======== Dataset records ========

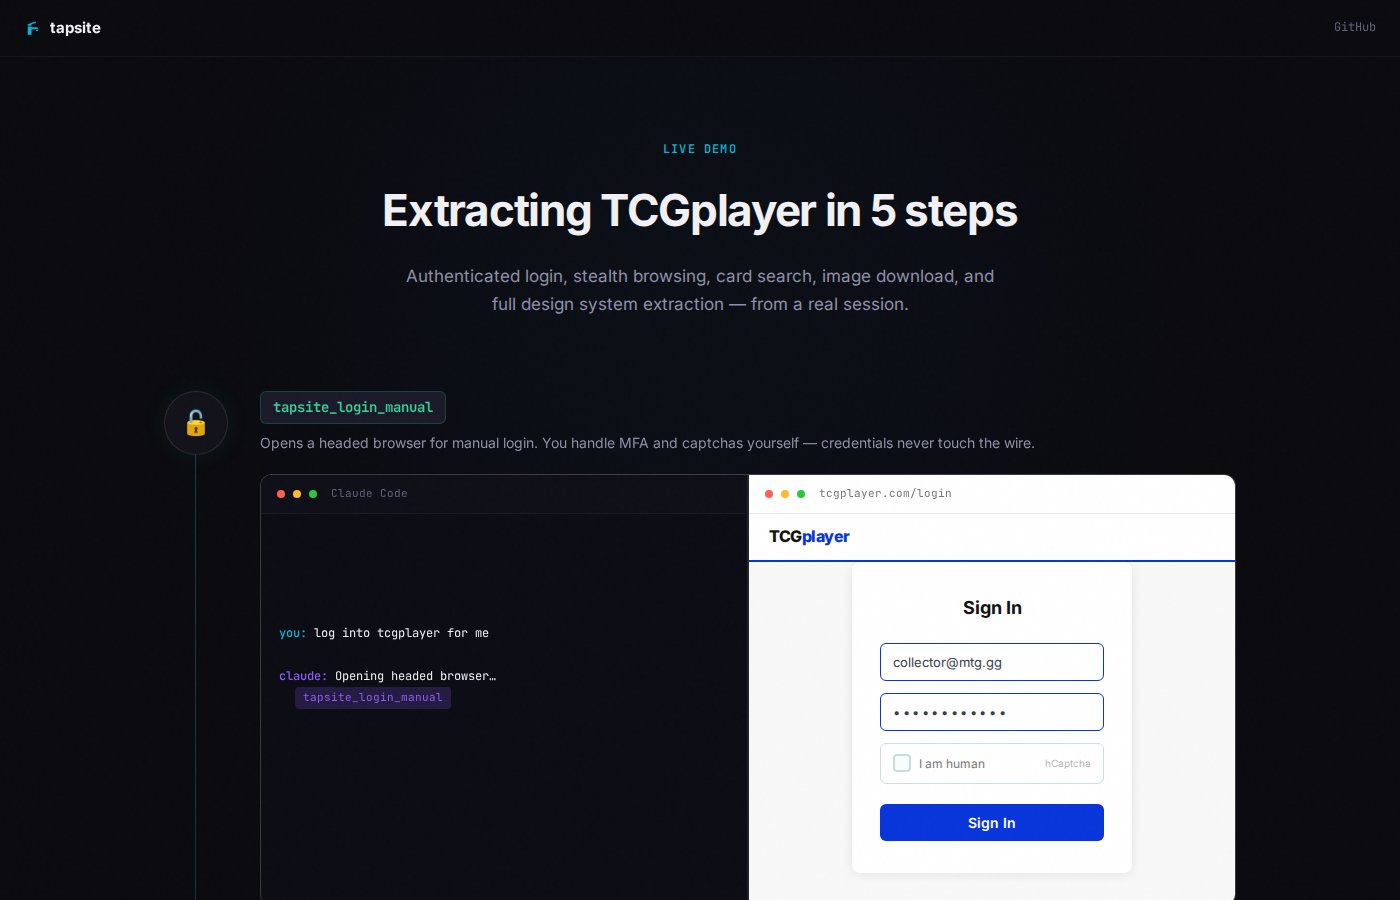
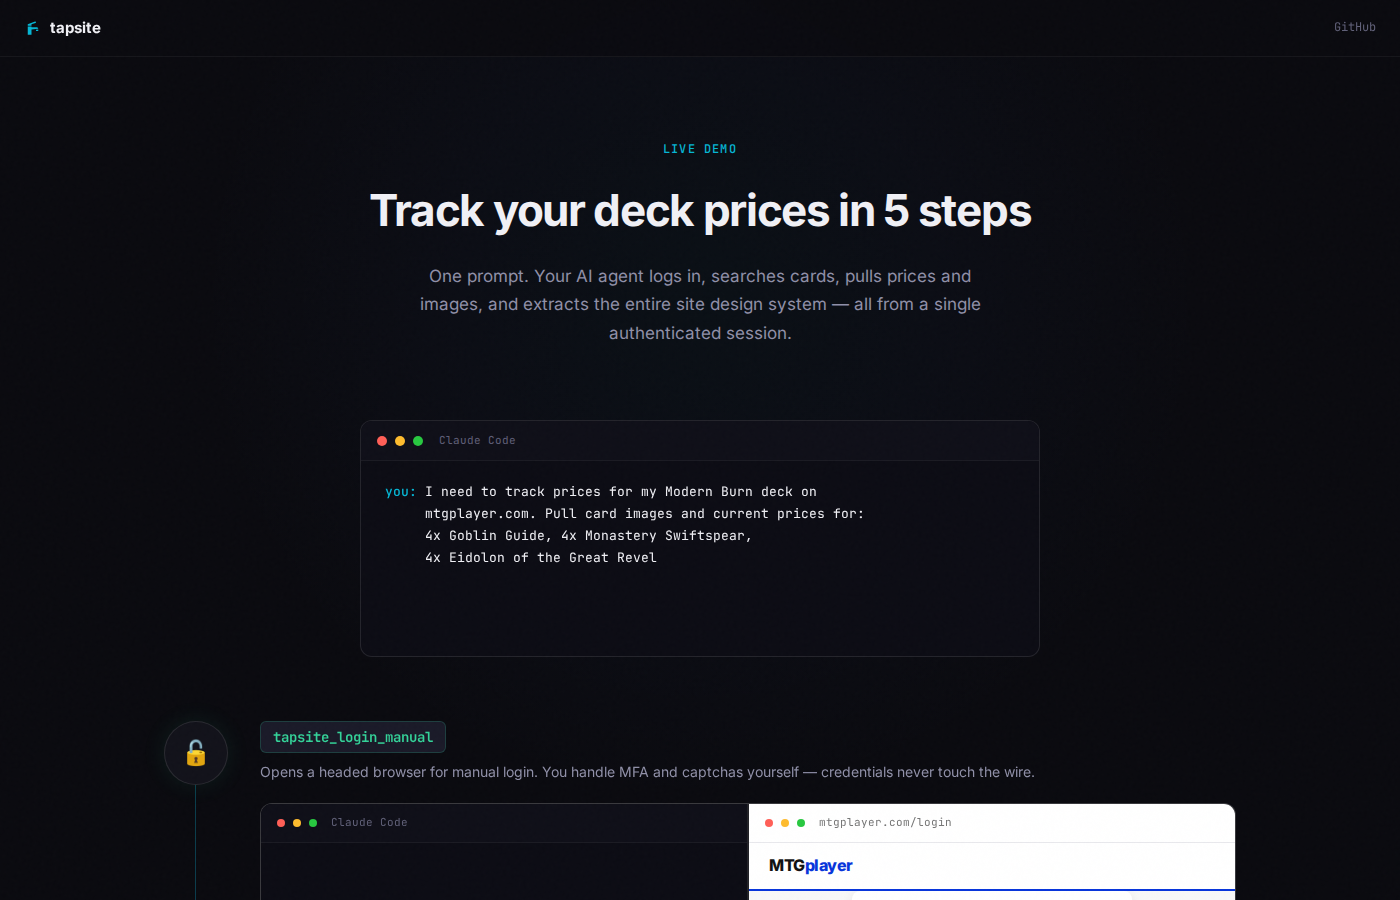
chore: rebrand demo to MTGPlayer with deck price tracking scenario
Replace TCGplayer branding with fictional MTGPlayer. Add opening
Claude Code conversation showing a user requesting deck price
tracking. Update cards to Modern Burn staples with CSS placeholder
art. Add deck total pricing summary.

diff --git a/docs/demo.html b/docs/demo.html
@@ -3,12 +3,12 @@
 <head>
   <meta charset="UTF-8">
   <meta name="viewport" content="width=device-width, initial-scale=1.0">
-  <title>tapsite — TCGplayer Extraction Demo</title>
+  <title>tapsite — MTGPlayer Price Tracking Demo</title>
   <link rel="icon" type="image/x-icon" href="assets/favicon.ico"/>
   <link rel="icon" type="image/png" sizes="32x32" href="assets/favicon-32.png"/>
   <link rel="icon" type="image/png" sizes="16x16" href="assets/favicon-16.png"/>
-  <meta property="og:title" content="tapsite — TCGplayer Extraction Demo">
-  <meta property="og:description" content="Authenticated login, card search, image download, and full design system extraction from TCGplayer — a real tapsite workflow.">
+  <meta property="og:title" content="tapsite — MTGPlayer Price Tracking Demo">
+  <meta property="og:description" content="Track card prices, download art, and extract a full design system from a card marketplace — a real tapsite workflow.">
   <meta property="og:type" content="website">
   <link rel="preconnect" href="https://fonts.googleapis.com">
   <link rel="preconnect" href="https://fonts.gstatic.com" crossorigin>
@@ -1259,10 +1259,31 @@
   <section class="demo-section" style="padding-top:140px;">
     <div class="container">
       <span class="section-label reveal">Live Demo</span>
-      <h2 class="section-title reveal">Extracting TCGplayer in 5 steps</h2>
+      <h2 class="section-title reveal">Track your deck prices in 5 steps</h2>
       <p class="section-subtitle reveal">
-        Authenticated login, stealth browsing, card search, image download, and full design system extraction &mdash; from a real session.
+        One prompt. Your AI agent logs in, searches cards, pulls prices and images, and extracts the entire site design system &mdash; all from a single authenticated session.
       </p>
+
+      <!-- Opening scenario -->
+      <div class="reveal" style="max-width:680px;margin:0 auto 64px;">
+        <div class="terminal">
+          <div class="terminal-bar">
+            <span class="terminal-dot"></span>
+            <span class="terminal-dot"></span>
+            <span class="terminal-dot"></span>
+            <span class="terminal-title">Claude Code</span>
+          </div>
+          <div class="terminal-body" style="padding:20px 24px;">
+            <div class="claude-line"><span class="claude-user">you:</span> I need to track prices for my Modern Burn deck on</div>
+            <div class="claude-line" style="margin-left:40px;">mtgplayer.com. Pull card images and current prices for:</div>
+            <div class="claude-line" style="margin-left:40px;">4x Goblin Guide, 4x Monastery Swiftspear,</div>
+            <div class="claude-line" style="margin-left:40px;">4x Eidolon of the Great Revel</div>
+            <div class="claude-line">&nbsp;</div>
+            <div class="claude-line"><span class="claude-agent">claude:</span> I'll log into MTGPlayer, search for each card,</div>
+            <div class="claude-line" style="margin-left:52px;">and extract pricing and images. Let me start&hellip;</div>
+          </div>
+        </div>
+      </div>
 
       <div class="workflow">
 
@@ -1289,28 +1310,26 @@
                   <span class="pane-bar-title">Claude Code</span>
                 </div>
                 <div class="claude-pane">
-                  <div class="claude-line"><span class="claude-user">you:</span> log into tcgplayer for me</div>
-                  <div class="claude-line">&nbsp;</div>
                   <div class="claude-line"><span class="claude-agent">claude:</span> Opening headed browser&hellip;</div>
                   <div class="claude-line" style="margin-left:12px;"><span class="claude-tool-badge">tapsite_login_manual</span></div>
-                  <div class="claude-line" style="margin-left:12px;"><span class="output">url: tcgplayer.com/login</span></div>
+                  <div class="claude-line" style="margin-left:12px;"><span class="output">url: mtgplayer.com/login</span></div>
                   <div class="claude-line">&nbsp;</div>
                   <div class="claude-line"><span class="claude-agent">claude:</span> Session verified <span class="claude-status-badge ok">&#x2713; authenticated</span></div>
                   <div class="claude-line" style="margin-left:12px;"><span class="output">Welcome back,</span> <span class="value">collector@mtg.gg</span></div>
                 </div>
               </div>
 
-              <!-- Right: TCGplayer login page mockup -->
+              <!-- Right: MTGPlayer login page mockup -->
               <div class="split-right">
                 <div class="pane-bar" style="background:#ffffff; border-color:#e8e8ec;">
                   <span class="terminal-dot"></span>
                   <span class="terminal-dot"></span>
                   <span class="terminal-dot"></span>
-                  <span class="pane-bar-title" style="color:#767676;">tcgplayer.com/login</span>
+                  <span class="pane-bar-title" style="color:#767676;">mtgplayer.com/login</span>
                 </div>
                 <div class="tcg-login-mock">
                   <div class="tcg-topbar">
-                    <span class="tcg-logo-text">TCG<span>player</span></span>
+                    <span class="tcg-logo-text">MTG<span>player</span></span>
                   </div>
                   <div class="tcg-login-card">
                     <div class="tcg-login-title">Sign In</div>
@@ -1350,7 +1369,7 @@
                 <span class="terminal-dot"></span>
                 <span class="terminal-dot"></span>
                 <div class="search-url-bar">
-                  <span class="url-domain">tcgplayer.com</span>/search/magic/product?q=<span id="url-query"></span>
+                  <span class="url-domain">mtgplayer.com</span>/search/magic/product?q=<span id="url-query"></span>
                 </div>
               </div>
               <div class="search-body">
@@ -1363,41 +1382,41 @@
                 </div>
 
                 <div class="search-results-header" id="results-header">
-                  <strong>20 results</strong> for "black lotus" in Magic: The Gathering
+                  <strong>12 results</strong> for "goblin guide" in Magic: The Gathering
                 </div>
 
                 <div class="search-results-grid" id="results-grid">
                   <div class="search-result-card">
-                    <div class="search-result-img">
-                      <img src="assets/black-lotus.jpg" alt="Black Lotus">
+                    <div class="search-result-img placeholder" style="background:linear-gradient(135deg,#c0392b,#e74c3c);display:flex;align-items:center;justify-content:center;">
+                      <span style="font-size:32px;">&#x1f525;</span>
                     </div>
-                    <div class="search-result-name">Black Lotus</div>
-                    <div class="search-result-set">Beta Edition</div>
-                    <div class="search-result-price">from $18,950</div>
+                    <div class="search-result-name">Goblin Guide</div>
+                    <div class="search-result-set">Zendikar</div>
+                    <div class="search-result-price">from $8.49</div>
                   </div>
                   <div class="search-result-card">
-                    <div class="search-result-img">
-                      <img src="assets/black-lotus.jpg" alt="Black Lotus" style="filter:hue-rotate(15deg) brightness(1.1);">
+                    <div class="search-result-img placeholder" style="background:linear-gradient(135deg,#d35400,#e67e22);display:flex;align-items:center;justify-content:center;">
+                      <span style="font-size:32px;">&#x2694;&#xFE0F;</span>
                     </div>
-                    <div class="search-result-name">Black Lotus</div>
-                    <div class="search-result-set">Unlimited Edition</div>
-                    <div class="search-result-price">from $12,500</div>
+                    <div class="search-result-name">Monastery Swiftspear</div>
+                    <div class="search-result-set">Khans of Tarkir</div>
+                    <div class="search-result-price">from $2.15</div>
                   </div>
                   <div class="search-result-card">
-                    <div class="search-result-img">
-                      <img src="assets/black-lotus.jpg" alt="Black Lotus" style="filter:sepia(0.3) brightness(0.95);">
+                    <div class="search-result-img placeholder" style="background:linear-gradient(135deg,#8e44ad,#c0392b);display:flex;align-items:center;justify-content:center;">
+                      <span style="font-size:32px;">&#x1f4a5;</span>
                     </div>
-                    <div class="search-result-name">Black Lotus</div>
-                    <div class="search-result-set">Alpha Edition</div>
-                    <div class="search-result-price">from $45,000</div>
+                    <div class="search-result-name">Eidolon of the Great Revel</div>
+                    <div class="search-result-set">Journey into Nyx</div>
+                    <div class="search-result-price">from $5.75</div>
                   </div>
                   <div class="search-result-card">
-                    <div class="search-result-img">
-                      <img src="assets/black-lotus.jpg" alt="Black Lotus" style="filter:brightness(1.2) contrast(0.9);">
+                    <div class="search-result-img placeholder" style="background:linear-gradient(135deg,#c0392b,#922b21);display:flex;align-items:center;justify-content:center;">
+                      <span style="font-size:32px;">&#x26a1;</span>
                     </div>
-                    <div class="search-result-name">Black Lotus</div>
-                    <div class="search-result-set">Collector's Edition</div>
-                    <div class="search-result-price">from $2,800</div>
+                    <div class="search-result-name">Lightning Bolt</div>
+                    <div class="search-result-set">Magic 2011</div>
+                    <div class="search-result-price">from $1.89</div>
                   </div>
                 </div>
               </div>
@@ -1416,58 +1435,73 @@
               <span class="step-tool">tapsite_extract_images + tapsite_download_images</span>
             </div>
             <p class="step-desc">
-              Extract all images from the page, then download the card art using the authenticated session's cookies.
+              Extract card images and pricing data from each product page using the authenticated session's cookies.
             </p>
 
             <div class="scan-container">
               <div>
-                <div class="card-frame">
-                  <img src="assets/black-lotus.jpg" alt="Black Lotus - Beta Edition" loading="lazy">
+                <div class="card-frame" style="display:flex;align-items:center;justify-content:center;min-height:240px;background:linear-gradient(135deg,#c0392b,#e74c3c);">
+                  <span style="font-size:80px;">&#x1f525;</span>
                 </div>
                 <div class="card-label">
-                  Black Lotus &mdash; Beta &bull; <strong>$18,950+</strong>
+                  Goblin Guide &mdash; Zendikar &bull; <strong>$8.49+</strong>
                 </div>
               </div>
 
               <div class="extracted-panels">
                 <div class="data-panel">
-                  <div class="data-panel-label">Downloaded Assets</div>
+                  <div class="data-panel-label">Downloaded Assets (4 cards)</div>
                   <div class="download-files">
                     <div class="download-file">
                       <span class="check">&#x2713;</span>
-                      <span class="filename">8687_in_1000x1000.jpg</span>
-                      <span class="filesize">126.4 KB</span>
+                      <span class="filename">goblin-guide_400x560.jpg</span>
+                      <span class="filesize">84.2 KB</span>
                     </div>
                     <div class="download-file">
                       <span class="check">&#x2713;</span>
-                      <span class="filename">8687_in_200x200.jpg</span>
-                      <span class="filesize">6.5 KB</span>
+                      <span class="filename">monastery-swiftspear_400x560.jpg</span>
+                      <span class="filesize">71.8 KB</span>
+                    </div>
+                    <div class="download-file">
+                      <span class="check">&#x2713;</span>
+                      <span class="filename">eidolon-great-revel_400x560.jpg</span>
+                      <span class="filesize">92.1 KB</span>
+                    </div>
+                    <div class="download-file">
+                      <span class="check">&#x2713;</span>
+                      <span class="filename">lightning-bolt_400x560.jpg</span>
+                      <span class="filesize">63.5 KB</span>
                     </div>
                   </div>
                 </div>
 
                 <div class="data-panel">
-                  <div class="data-panel-label">Extracted Pricing</div>
+                  <div class="data-panel-label">Deck Price Summary</div>
                   <div class="price-rows">
                     <div class="price-row">
-                      <span class="price-condition">Heavily Played</span>
-                      <span class="price-seller">AncestralMTG</span>
-                      <span class="price-value">$18,950</span>
+                      <span class="price-condition">4x Goblin Guide</span>
+                      <span class="price-seller">Near Mint</span>
+                      <span class="price-value">$33.96</span>
                     </div>
                     <div class="price-row">
-                      <span class="price-condition">Moderately Played</span>
-                      <span class="price-seller">TOAMagic</span>
-                      <span class="price-value">$28,000</span>
+                      <span class="price-condition">4x Monastery Swiftspear</span>
+                      <span class="price-seller">Near Mint</span>
+                      <span class="price-value">$8.60</span>
                     </div>
                     <div class="price-row">
-                      <span class="price-condition">Near Mint</span>
-                      <span class="price-seller">LastSavePoint</span>
-                      <span class="price-value">$30,953</span>
+                      <span class="price-condition">4x Eidolon of the Great Revel</span>
+                      <span class="price-seller">Near Mint</span>
+                      <span class="price-value">$23.00</span>
                     </div>
                     <div class="price-row">
-                      <span class="price-condition">Near Mint (BGS 7.5)</span>
-                      <span class="price-seller">AncestralMTG</span>
-                      <span class="price-value">$37,500</span>
+                      <span class="price-condition">4x Lightning Bolt</span>
+                      <span class="price-seller">Near Mint</span>
+                      <span class="price-value">$7.56</span>
+                    </div>
+                    <div class="price-row" style="border-top:1px solid var(--border-hover);margin-top:4px;padding-top:8px;">
+                      <span class="price-condition" style="color:var(--text-primary);font-weight:600;">Deck Total (16 cards)</span>
+                      <span class="price-seller"></span>
+                      <span class="price-value" style="font-size:14px;">$73.12</span>
                     </div>
                   </div>
                 </div>
@@ -1475,11 +1509,11 @@
                 <div class="data-panel">
                   <div class="data-panel-label">Card Metadata</div>
                   <div class="terminal-body" style="padding: 4px 0 0;">
-                    <div class="terminal-line" style="opacity:1"><span class="key">rarity</span><span class="output">:</span> <span class="value">R</span></div>
-                    <div class="terminal-line" style="opacity:1"><span class="key">type</span><span class="output">:</span> <span class="value">Mono Artifact</span></div>
-                    <div class="terminal-line" style="opacity:1"><span class="key">artist</span><span class="output">:</span> <span class="value">Christopher Rush</span></div>
-                    <div class="terminal-line" style="opacity:1"><span class="key">set</span><span class="output">:</span> <span class="value">Beta Edition (LEB)</span></div>
-                    <div class="terminal-line" style="opacity:1"><span class="key">lastSale</span><span class="output">:</span> <span class="warn">$25,000.00</span></div>
+                    <div class="terminal-line" style="opacity:1"><span class="key">name</span><span class="output">:</span> <span class="value">Goblin Guide</span></div>
+                    <div class="terminal-line" style="opacity:1"><span class="key">type</span><span class="output">:</span> <span class="value">Creature — Goblin Scout</span></div>
+                    <div class="terminal-line" style="opacity:1"><span class="key">mana</span><span class="output">:</span> <span class="value">{R}</span></div>
+                    <div class="terminal-line" style="opacity:1"><span class="key">set</span><span class="output">:</span> <span class="value">Zendikar (ZEN)</span></div>
+                    <div class="terminal-line" style="opacity:1"><span class="key">trend</span><span class="output">:</span> <span class="success">&#x25B2; +$1.20 (30d)</span></div>
                   </div>
                 </div>
               </div>
@@ -1615,8 +1649,8 @@
       <!-- ── BOTTOM CTA ── -->
       <div class="demo-cta reveal">
         <p class="demo-cta-text">
-          <strong>5 steps. 7 tools. 1 authenticated session. Complete site intelligence.</strong><br>
-          Design tokens, component patterns, pricing data, card images, tech stack &mdash; all structured JSON.
+          <strong>One prompt. One session. Complete site intelligence.</strong><br>
+          Card prices, deck totals, images, design tokens, tech stack &mdash; your agent handles everything.
         </p>
         <div class="demo-cta-links">
           <a href="https://www.npmjs.com/package/tapsite" class="btn-primary btn-install">
@@ -1646,7 +1680,7 @@
       els.forEach(function(el) { observer.observe(el); });
 
       // Search typing animation
-      var searchText = 'black lotus';
+      var searchText = 'goblin guide';
       var typed = document.getElementById('search-typed');
       var urlQuery = document.getElementById('url-query');
       var cursor = document.getElementById('search-cursor');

========

*Your assignment*. Show every line above in which the word "condition" is found.

*Final answer*.
-                      <span class="price-condition">Heavily Played</span>
+                      <span class="price-condition">4x Goblin Guide</span>
-                      <span class="price-condition">Moderately Played</span>
+                      <span class="price-condition">4x Monastery Swiftspear</span>
-                      <span class="price-condition">Near Mint</span>
+                      <span class="price-condition">4x Eidolon of the Great Revel</span>
-                      <span class="price-condition">Near Mint (BGS 7.5)</span>
+                      <span class="price-condition">4x Lightning Bolt</span>
+                      <span class="price-condition" style="color:var(--text-primary);font-weight:600;">Deck Total (16 cards)</span>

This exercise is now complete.